- [Excerpted data]:
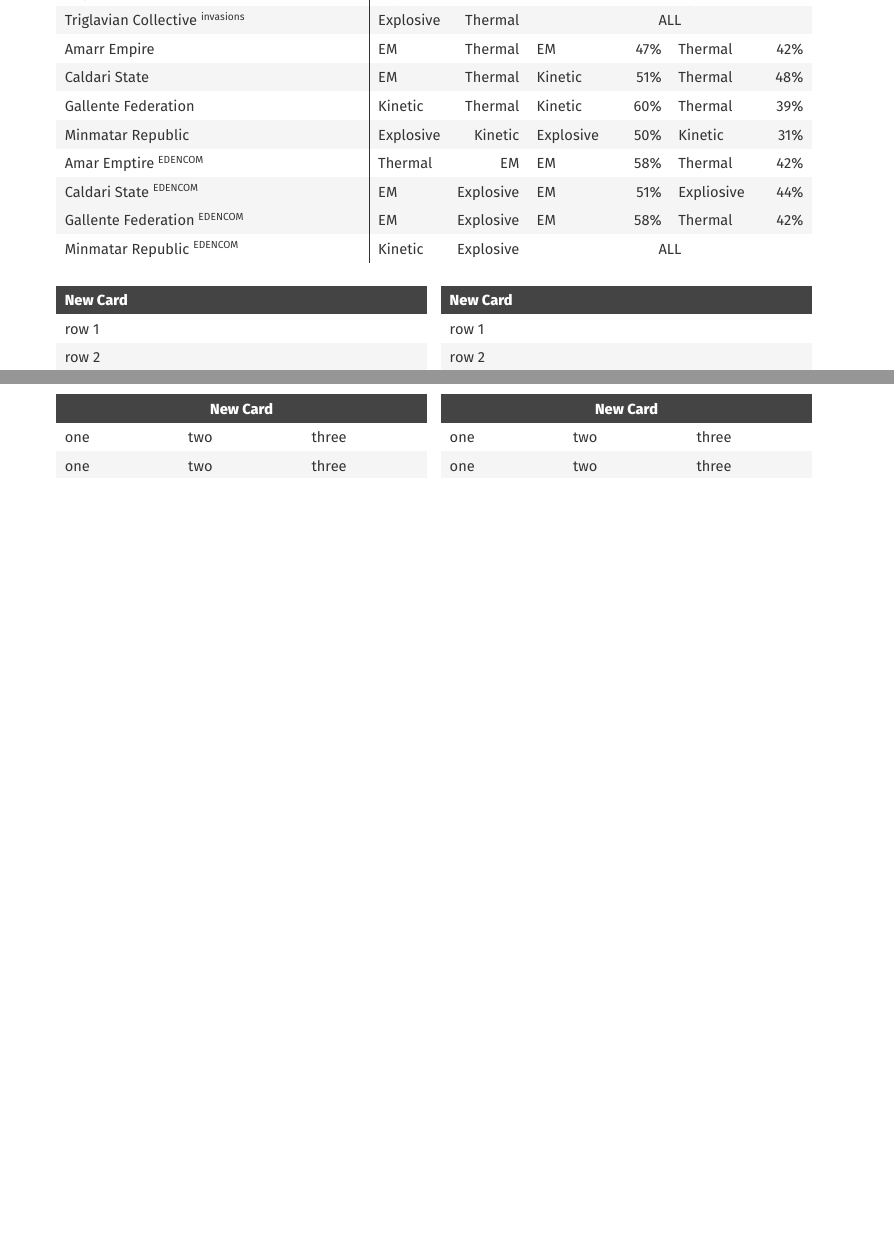
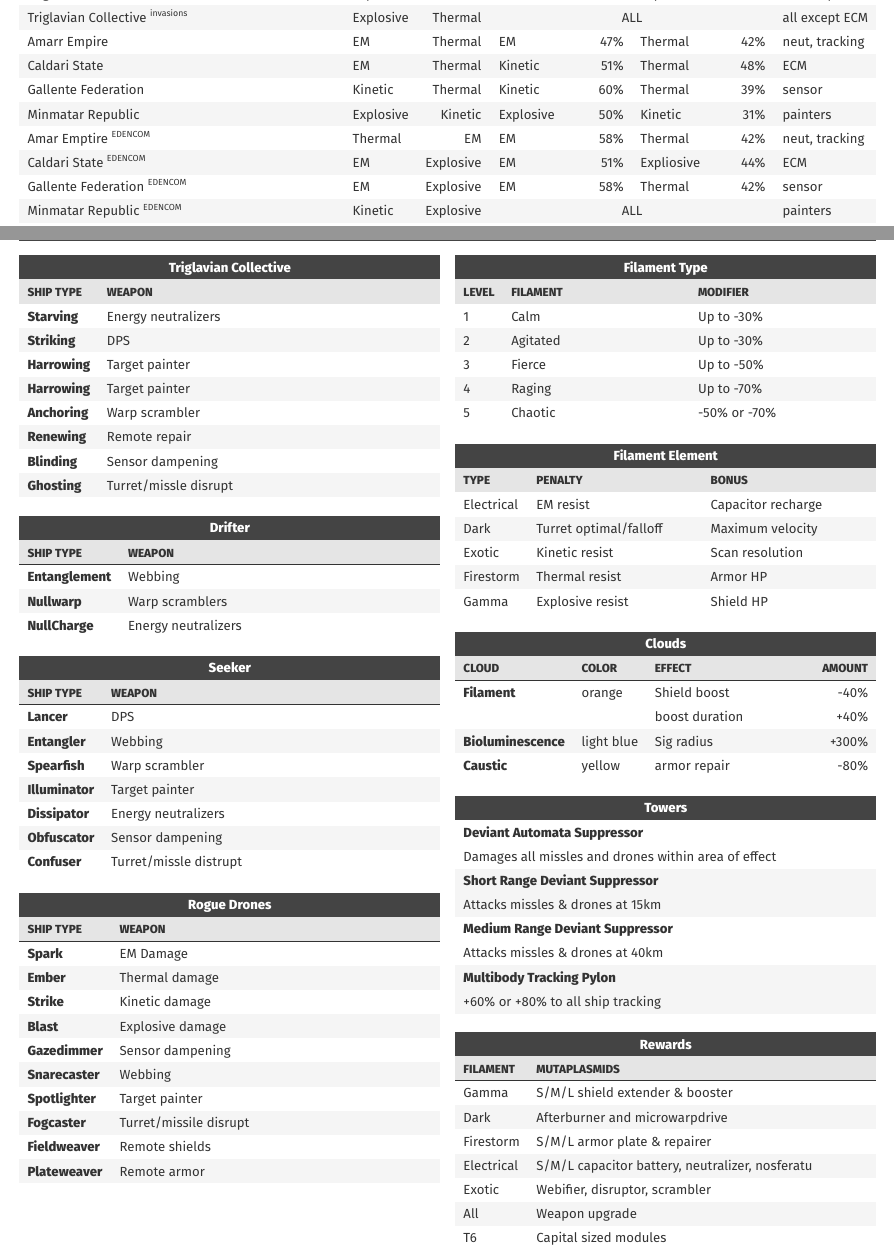
Before and after one commit to ViaoV/EveCharts, a LaTeX document (main.tex, which reads pages/abyssal.tex, pages/npc-damage-types.tex): two parts of pages 1 and 2 of 2 before the commit and two parts of pages 3 and 4 of 7 after it, joined at a grey line, cut so that both start at the same text, the shorter picture padded with empty space. Compiled offline with XeLaTeX.

Commit message:
Initial commit and page setup

```diff
--- a/main.tex
+++ b/main.tex
@@ -5,65 +5 @@
 \begin{document}
-\raggedright
-\raggedcolumns
-
-\newcommand {\dtype} [2] {#1 \hfill #2\%}
-
-\begin{tabularx}{\columnwidth}{ X | l r | p{3cm} p{3cm} }
-
-  \cardheader{5}{NPC Damage Types}
-  \headerrow{
-    \headercell{1}{Faction} &
-    \headercell{2}{Damage to Deal} &
-    \headercell{2}{Damage to Resist}
-  }
-  \row{AltRow}{Angel Cartel & Explosive & Kinetic & \dtype{Explosive}{62} & \dtype{Kinetic}{22}}
-  \row{Row}{Blood Raiders & EM & Thermal & \dtype{EM}{50} & \dtype{Thermal}{48} }
-  \row{AltRow}{Guristas Pirates & Kinetic & Thermal & \dtype{Kenetic}{79} & \dtype{Thermal}{18}}
-  \row{Row}{Mordu's Legion & Kinetic & EM & \dtype{Kenetic}{70} & \dtype{Thermal}{30}}
-  \row{AltRow}{Rogue Drones & EM & Thermal & - & -}
-  \row{Row}{Sansha's Nation \textsuperscript{missions}  & EM & Thermal & \dtype{EM}{53} & \dtype{Thermal}{47}}
-  \row{AltRow}{Serpentis & Kinetic & Thermal 	& \dtype{Thermal}{55} & \dtype{Kinetic}{45}}
-  \row{Row}{CONCORD & Kinetic & Thermal & \multicolumn{2}{c}{ALL}}
-  \row{AltRow}{Equilibrium of Mankind & \multicolumn{2}{c|}{Kinetic} & \dtype{Kinetic}{74} & \dtype{Thermal}{26}}
-  \row{Row}{Khanid Kingdom & EM & Thermal & \dtype{Thermal}{50} & \dtype{EM}{50}}
-  \row{AltRow}{Sleepers & \multicolumn{2}{c|}{ALL} & \multicolumn{2}{c}{ALL}}
-  \row{Row}{Sansha Nation \textsuperscript{incursions} & \multicolumn{2}{c|}{ALL} & \multicolumn{2}{c}{ALL}}
-  \row{AltRow}{Mercenaries & Kinetic & Thermal & \dtype{Kinetic}{50} & \dtype{Thermal}{50}}
-  \row{Row}{Triglavian Collective \textsuperscript{abyss} & Explosive & Thermal & \dtype{Thermal}{60} & \dtype{Explosive}{40}}
-  \row{AltRow}{Triglavian Collective \textsuperscript{invasions} & Explosive & Thermal & \multicolumn{2}{c}{ALL}}
-  \row{Row}{Amarr Empire 	& EM & Thermal & \dtype{EM}{47} & \dtype{Thermal}{42}}
-  \row{AltRow}{Caldari State & EM & Thermal & \dtype{Kinetic}{51} & \dtype{Thermal}{48}}
-  \row{Row}{Gallente Federation & Kinetic & Thermal & \dtype{Kinetic}{60} & \dtype{Thermal}{39}}
-  \row{AltRow}{Minmatar Republic & Explosive & Kinetic & \dtype{Explosive}{50} & \dtype{Kinetic}{31}}
-  \row{Row}{Amar Emptire \textsuperscript{EDENCOM} & Thermal & EM & \dtype{EM}{58} & \dtype{Thermal}{42}}
-  \row{AltRow}{Caldari State \textsuperscript{EDENCOM} & EM & Explosive & \dtype{EM}{51} & \dtype{Expliosive}{44}}
-  \row{AltRow}{Gallente Federation \textsuperscript{EDENCOM} & EM & Explosive & \dtype{EM}{58} & \dtype{Thermal}{42}}
-  \row{Row}{Minmatar Republic \textsuperscript{EDENCOM} & Kinetic & Explosive & \multicolumn{2}{c}{ALL}}
-\end{tabularx}
-
-
-\begin{multicols}{2}
-
-\card{New Card}{
-  \row{Row}{row 1}
-  \row{AltRow}{row 2}
-}
-
-\card{New Card} {
-  \row{Row}{row 1}
-  \row{AltRow}{row 2}
-}
-
-\cardthree{New Card} {
-  \row{Row}{ one & two & three}
-  \row{AltRow}{ one & two & three}
-}
-
-
-
-\vfill
-\columnbreak
-
-\cardthree{New Card} {
-  \row{Row}{ one & two & three}
-  \row{AltRow}{ one & two & three}
@@ -70,0 +10,3 @@
+\small
+\import{./pages}{npc-damage-types.tex}
+\newpage
@@ -71,5 +20,27 @@
 %
-\end{multicols}
+% \card{New Card}{
+%   \row{Row}{row 1}
+%   \row{AltRow}{row 2}
+% }
+%
+% \card{New Card} {
+%   \row{Row}{row 1}
+%   \row{AltRow}{row 2}
+% }
+%
+% \cardthree{New Card} {
+%   \row{Row}{ one & two & three}
+%   \row{AltRow}{ one & two & three}
+% }
+%
+% \vfill
+% \columnbreak
+%
+% \cardthree{New Card} {
+%   \row{Row}{ one & two & three}
+%   \row{AltRow}{ one & two & three}
+% }
+% %
 
 
 \end{document}
--- /dev/null
+++ b/pages/abyssal.tex
@@ -0,0 +1,107 @@
+\pageheader{Abyssal Deadspace}
+\begin{multicols}{2}
+\kvcard{Triglavian Collective}{Ship Type}{Weapon}{
+  \kvrow{Row}{Starving}{Energy neutralizers}
+  \kvrow{AltRow}{Striking}{DPS}
+  \kvrow{Row}{Harrowing}{Target painter}
+  \kvrow{AltRow}{Harrowing}{Target painter}
+  \kvrow{Row}{Anchoring}{Warp scrambler}
+  \kvrow{AltRow}{Renewing}{Remote repair}
+  \kvrow{Row}{Blinding}{Sensor dampening}
+  \kvrow{AltRow}{Ghosting}{Turret/missle disrupt }
+}
+
+\kvcard{Drifter}{Ship Type}{Weapon}{
+  \kvrow{Row}{Entanglement}{Webbing}
+  \kvrow{AltRow}{Nullwarp}{Warp scramblers}
+  \kvrow{Row}{NullCharge}{Energy neutralizers}
+}
+
+\kvcard{Seeker}{Ship Type}{Weapon}{
+  \kvrow{Row}{Lancer}{DPS}
+  \kvrow{AltRow}{Entangler}{Webbing}
+  \kvrow{Row}{Spearfish}{Warp scrambler}
+  \kvrow{AltRow}{Illuminator}{Target painter}
+  \kvrow{Row}{Dissipator}{Energy neutralizers}
+  \kvrow{AltRow}{Obfuscator}{Sensor dampening}
+  \kvrow{Row}{Confuser}{Turret/missle distrupt}
+}
+
+\kvcard{Rogue Drones}{Ship Type}{Weapon}{
+  \kvrow{Row}{Spark}{EM Damage}
+  \kvrow{AltRow}{Ember}{Thermal damage}
+  \kvrow{Row}{Strike}{Kinetic damage}
+  \kvrow{AltRow}{Blast}{Explosive damage}
+  \kvrow{Row}{Gazedimmer}{Sensor dampening}
+  \kvrow{AltRow}{Snarecaster}{Webbing}
+  \kvrow{Row}{Spotlighter}{Target painter}
+  \kvrow{AltRow}{Fogcaster}{Turret/missile disrupt}
+  \kvrow{Row}{Fieldweaver}{Remote shields}
+  \kvrow{AltRow}{Plateweaver}{Remote armor}
+}
+
+\card{3}{l X X}{Filament Type} {
+  \headerrow {
+    \headercell{1}{Level} &
+    \headercell{1}{Filament} &
+    \headercell{1}{Modifier}
+  }
+  \row{Row}{1 & Calm & Up to -30\%}
+  \row{AltRow}{2 & Agitated & Up to -30\%}
+  \row{Row}{3 & Fierce & Up to -50\%}
+  \row{AltRow}{4 & Raging & Up to -70\%}
+  \row{Row}{5 & Chaotic & -50\% or -70\%}
+}
+
+\card{3}{l X X}{Filament Element} {
+  \headerrow {
+    \headercell{1}{Type} &
+    \headercell{1}{Penalty} &
+    \headercell{1}{Bonus}
+  }
+  \row{Row}{Electrical & EM resist & Capacitor recharge}
+  \row{AltRow}{Dark & Turret optimal/falloff & Maximum velocity}
+  \row{Row}{Exotic & Kinetic resist & Scan resolution}
+  \row{AltRow}{Firestorm & Thermal resist & Armor HP}
+  \row{Row}{Gamma & Explosive resist & Shield HP}
+}
+
+\card{4}{l l X r}{Clouds} {
+  \headerrow {
+    \headercell{1}{Cloud} &
+    \headercell{1}{Color} &
+    \headercell{1}{Effect} &
+    \headercell{1}{Amount}
+  }
+  \row{Row}{\bfseries Filament & orange & Shield boost & -40\%}
+  \row{Row}{& & boost duration & +40\%}
+  \row{AltRow}{\bfseries Bioluminescence & light blue & Sig radius & +300\%}
+  \row{Row}{\bfseries Caustic & yellow & armor repair & -80\%}
+}
+
+\card{1}{X}{Towers} {
+  \row{Row}{ \bfseries Deviant Automata Suppressor}
+  \row{Row}{Damages all missles and drones within area of effect}
+  \row{AltRow}{ \bfseries Short Range Deviant Suppressor}
+  \row{AltRow}{Attacks missles \& drones at 15km}
+  \row{Row}{ \bfseries Medium Range Deviant Suppressor}
+  \row{Row}{Attacks missles \& drones at 40km}
+  \row{AltRow}{ \bfseries Multibody Tracking Pylon}
+  \row{AltRow}{+60\% or +80\% to all ship tracking}
+}
+
+\card{2}{l X}{Rewards} {
+  \headerrow {
+    \headercell{1}{Filament} &
+    \headercell{1}{Mutaplasmids}
+  }
+  \row{Row}{Gamma & S/M/L shield extender \& booster}
+  \row{AltRow}{Dark & Afterburner and microwarpdrive}
+  \row{Row}{Firestorm & S/M/L armor plate \& repairer}
+  \row{AltRow}{Electrical & S/M/L capacitor battery, neutralizer, nosferatu }
+  \row{Row}{Exotic & Webifier, disruptor, scrambler}
+  \row{AltRow}{All & Weapon upgrade}
+  \row{Row}{T6 & Capital sized modules}
+
+}
+\end{multicols}
--- /dev/null
+++ b/pages/npc-damage-types.tex
@@ -0,0 +1,36 @@
+\newcommand {\dtype} [2] {#1 \hfill #2\%}
+\pageheader{NPC Damage}
+
+\begin{tabularx}{\columnwidth}{ X | l r | p{3cm} p{3cm} | l}
+
+  \cardheader{6}{NPC Damage Types}
+  \headerrow{
+    \headercell{1}{Faction} &
+    \headercell{2}{Damage to Deal} &
+    \headercell{2}{Damage to Resist} &
+    \headercell{1}{EWAR}
+  }
+  \row{AltRow}{Angel Cartel & Explosive & Kinetic & \dtype{Explosive}{62} & \dtype{Kinetic}{22} & paint}
+  \row{Row}{Blood Raiders & EM & Thermal & \dtype{EM}{50} & \dtype{Thermal}{48} & neut, tracking}
+  \row{AltRow}{Guristas Pirates & Kinetic & Thermal & \dtype{Kenetic}{79} & \dtype{Thermal}{18} & ECM}
+  \row{Row}{Mordu's Legion & Kinetic & EM & \dtype{Kenetic}{70} & \dtype{Thermal}{30} & }
+  \row{AltRow}{Rogue Drones & EM & Thermal & - & - & }
+  \row{Row}{Sansha's Nation \textsuperscript{missions}  & EM & Thermal & \dtype{EM}{53} & \dtype{Thermal}{47} & tracking}
+  \row{AltRow}{Serpentis & Kinetic & Thermal 	& \dtype{Thermal}{55} & \dtype{Kinetic}{45} & sensor }
+  \row{Row}{CONCORD & Kinetic & Thermal & \multicolumn{2}{c|}{ALL} & }
+  \row{AltRow}{Equilibrium of Mankind & \multicolumn{2}{c|}{Kinetic} & \dtype{Kinetic}{74} & \dtype{Thermal}{26} & }
+  \row{Row}{Khanid Kingdom & EM & Thermal & \dtype{Thermal}{50} & \dtype{EM}{50} & }
+  \row{AltRow}{Sleepers & \multicolumn{2}{c|}{ALL} & \multicolumn{2}{c|}{ALL} & neut }
+  \row{Row}{Sansha Nation \textsuperscript{incursions} & \multicolumn{2}{c|}{ALL} & \multicolumn{2}{c|}{ALL} & all}
+  \row{AltRow}{Mercenaries & Kinetic & Thermal & \dtype{Kinetic}{50} & \dtype{Thermal}{50} & all except ECM}
+  \row{Row}{Triglavian Collective \textsuperscript{abyss} & Explosive & Thermal & \dtype{Thermal}{60} & \dtype{Explosive}{40} & all except ECM}
+  \row{AltRow}{Triglavian Collective \textsuperscript{invasions} & Explosive & Thermal & \multicolumn{2}{c|}{ALL} & all except ECM}
+  \row{Row}{Amarr Empire 	& EM & Thermal & \dtype{EM}{47} & \dtype{Thermal}{42} & neut, tracking}
+  \row{AltRow}{Caldari State & EM & Thermal & \dtype{Kinetic}{51} & \dtype{Thermal}{48} & ECM }
+  \row{Row}{Gallente Federation & Kinetic & Thermal & \dtype{Kinetic}{60} & \dtype{Thermal}{39} & sensor }
+  \row{AltRow}{Minmatar Republic & Explosive & Kinetic & \dtype{Explosive}{50} & \dtype{Kinetic}{31} & painters}
+  \row{Row}{Amar Emptire \textsuperscript{EDENCOM} & Thermal & EM & \dtype{EM}{58} & \dtype{Thermal}{42} & neut, tracking}
+  \row{AltRow}{Caldari State \textsuperscript{EDENCOM} & EM & Explosive & \dtype{EM}{51} & \dtype{Expliosive}{44} & ECM }
+  \row{Row}{Gallente Federation \textsuperscript{EDENCOM} & EM & Explosive & \dtype{EM}{58} & \dtype{Thermal}{42} & sensor}
+  \row{AltRow}{Minmatar Republic \textsuperscript{EDENCOM} & Kinetic & Explosive & \multicolumn{2}{c|}{ALL} & painters}
+\end{tabularx}
```
Also changed, not shown: lib/libcheatsheet.tex (+74 -35 lines), pages/abyssal2.tex (added, +34 -0 lines), pages/combat_sites.tex (added, +68 -0 lines), pages/mining.tex (added, +114 -0 lines), main.tex (20 more changed lines), 1 other file.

- [To do]:
What lines in the entries above include the string "Remote"? Return each one.

- [The completed task]:
+  \kvrow{AltRow}{Renewing}{Remote repair}
+  \kvrow{Row}{Fieldweaver}{Remote shields}
+  \kvrow{AltRow}{Plateweaver}{Remote armor}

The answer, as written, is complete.